By Miriam Raftery
December 26, 2017 (San Diego) – Besides new laws affecting motorists, there are several other important new laws taking effect in 2018, including a minimum wage increase, legal marijuana sales, new protections for workers and job applicants, new requirements for employers and general contractors, limits on where you can buy ammunition, and more.
Minimum wage increase: Effective January 1st, 2018, California’s minimum wage rises to $11 an hour for companies with 26 or more employees, up a full dollar from the old rate. For companies that employ 25 or fewer workers, the new minimum wage is $10.50 an hour.
Salary questions by employers: Employers can no longer ask a job applicant about his or her past salary effective January 1st, under Assembly Bill 168. Backers of the bill hope it will help close the gap in pay between women and men, since companies will no longer be able to base your salary at a new job on what you earned in the past.
Holding contractors liable for subcontractors’ payments to workers: Assembly Bill 1701 will hold general contractors liable for wages if a subcontractor fails to pay workers on private contracts starting in January or later. Public projects are excluded.
Ammunition purchases: Starting Jan. 1, all ammunition purchases in California must be made in person through a vendor licensed by the Department of Justice. The law also applies to transfers of ammunition. It will also be illegal to import ammunition from outside the state, unless it first goes through a licensed vendor in California.
Legal recreational marijuana sales: The first legal sales of recreational marijuana will begin January 1st, but only in jurisdictions that have authorized such sales. Californians age 21 and over can buy up to one ounce of marijuana (28.5 grams) or .28 ounces of concentrates (8 grams), Sales are only allowed through businesses registered with the state. Locally, the city of San Diego has authorized recreational sale of marijuana, but the County and cities in East County have not.
Sexual harassment training: Companies with 50 employees or more must expand their sexual harassment training program to include training on harassment based on gender identification, gender expression and sexual orientation under Senate Bill 396.

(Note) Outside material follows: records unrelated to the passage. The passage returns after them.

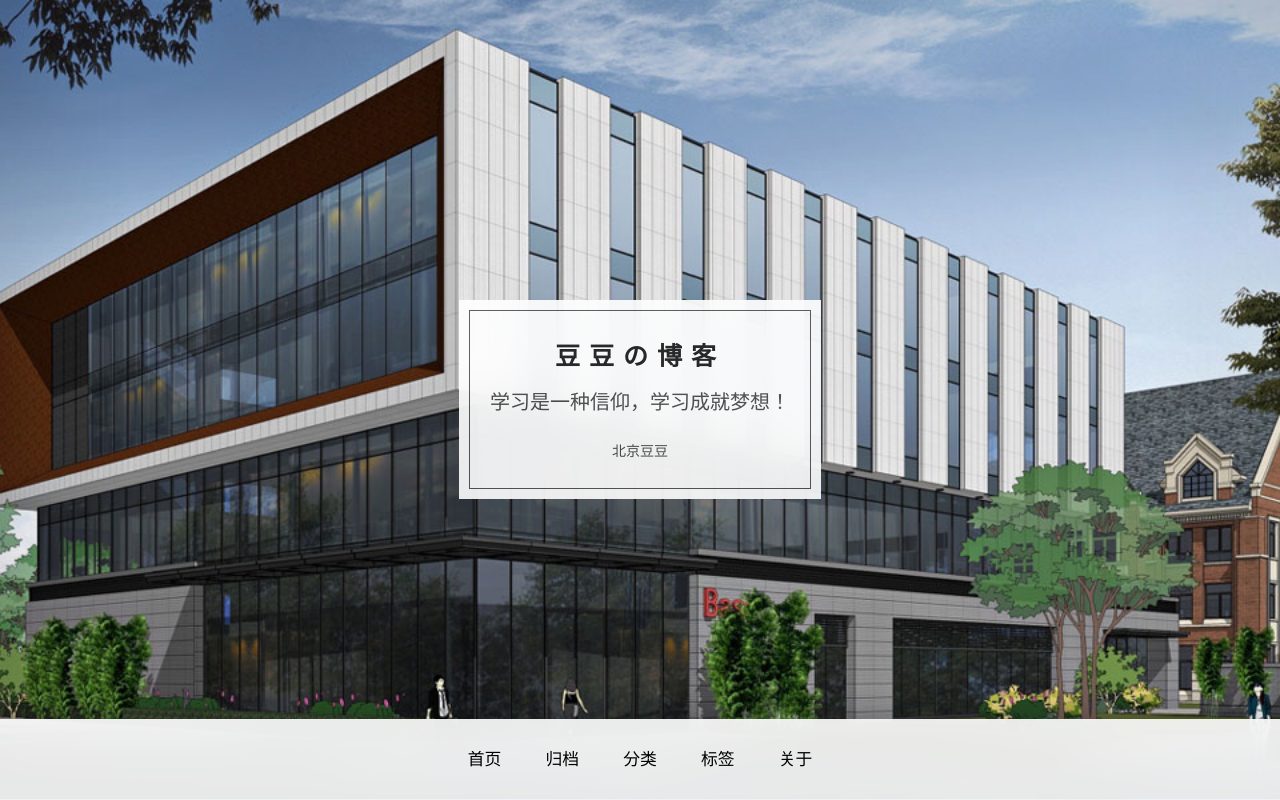
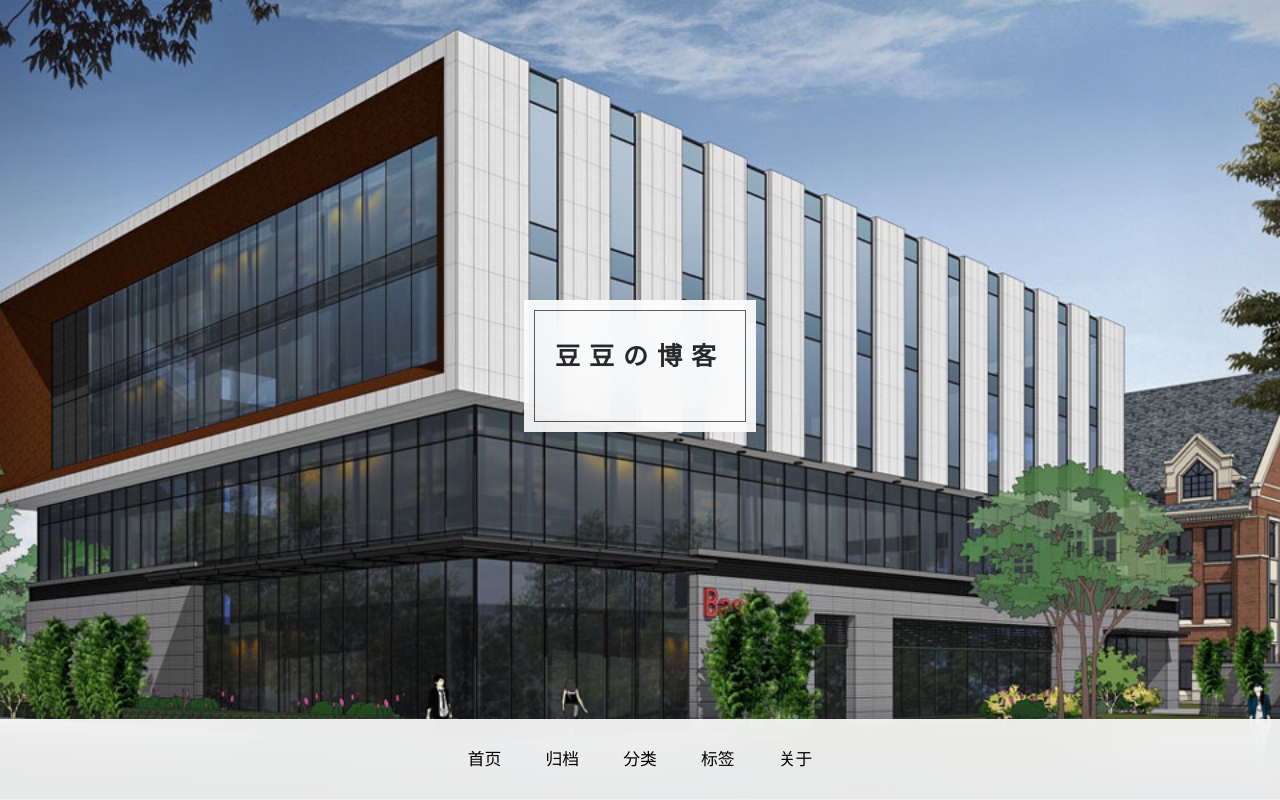
Before and after one commit to liaoqiangang/liaoqiangang.github.io, a plain HTML site: page index.html in a window 1280 px wide. Shown: the top 800 px of the page. Drawn offline with nearby package versions, Linux system fonts and the light colour scheme; some packages are replaced by stand-ins of ours; a script that the page names is missing; some icons are missing; files whose address does not match are found by name.

Commit message:
Site updated: 2021-03-25 18:11:18

```diff
--- a/index.html
+++ b/index.html
@@ -9,14 +9,11 @@
 
 
 
-  <meta name="description" content="学习是一种信仰，学习成就梦想！">
-<meta property="og:type" content="website">
+  <meta property="og:type" content="website">
 <meta property="og:title" content="豆豆の博客">
 <meta property="og:url" content="https://liaoqiangang.github.io/index.html">
 <meta property="og:site_name" content="豆豆の博客">
-<meta property="og:description" content="学习是一种信仰，学习成就梦想！">
 <meta property="og:locale" content="zh_CN">
-<meta property="article:author" content="北京豆豆">
 <meta property="article:tag" content="豆豆の博客">
 <meta name="twitter:card" content="summary">
 
@@ -216,8 +213,8 @@
 
           <div class="homelogoback"  style="border: 1px solid #404040;" >
             <h1><a href="#content" id="logo">豆豆の博客</a></h1>
-            <h3>学习是一种信仰，学习成就梦想！</h3>
-            <h5>北京豆豆</h5>
+            <h3></h3>
+            <h5></h5>
             <!-- <p><a href="https://github.com/iTimeTraveler" target="_blank">Github</a></p> -->
           </div>
 
@@ -495,7 +492,7 @@ Quick StartCreate a new post1$ hexo new &quot;My New...
             豆豆の博客
           </div>
           <div class="panel-body">
-            Copyright © 2021 北京豆豆 All Rights Reserved.
+            Copyright © 2021 豆豆の博客 All Rights Reserved.
           </div>
         </div>
       </div>
```
Also changed, not shown: 2021/03/25/hello-world/index.html (+2 -3 lines), archives/2021/03/index.html (+2 -5 lines), archives/2021/index.html (+2 -5 lines), archives/index.html (+2 -5 lines).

More leave for new parents: A parent with a new baby can take up to 12 weeks of parental leave, if they have worked for over a year for an employer with over 20 employees. Under Senate Bill 63, the worker won’t lose their job and can use any combination of vacation time, or other paid time off to spend time with their new child.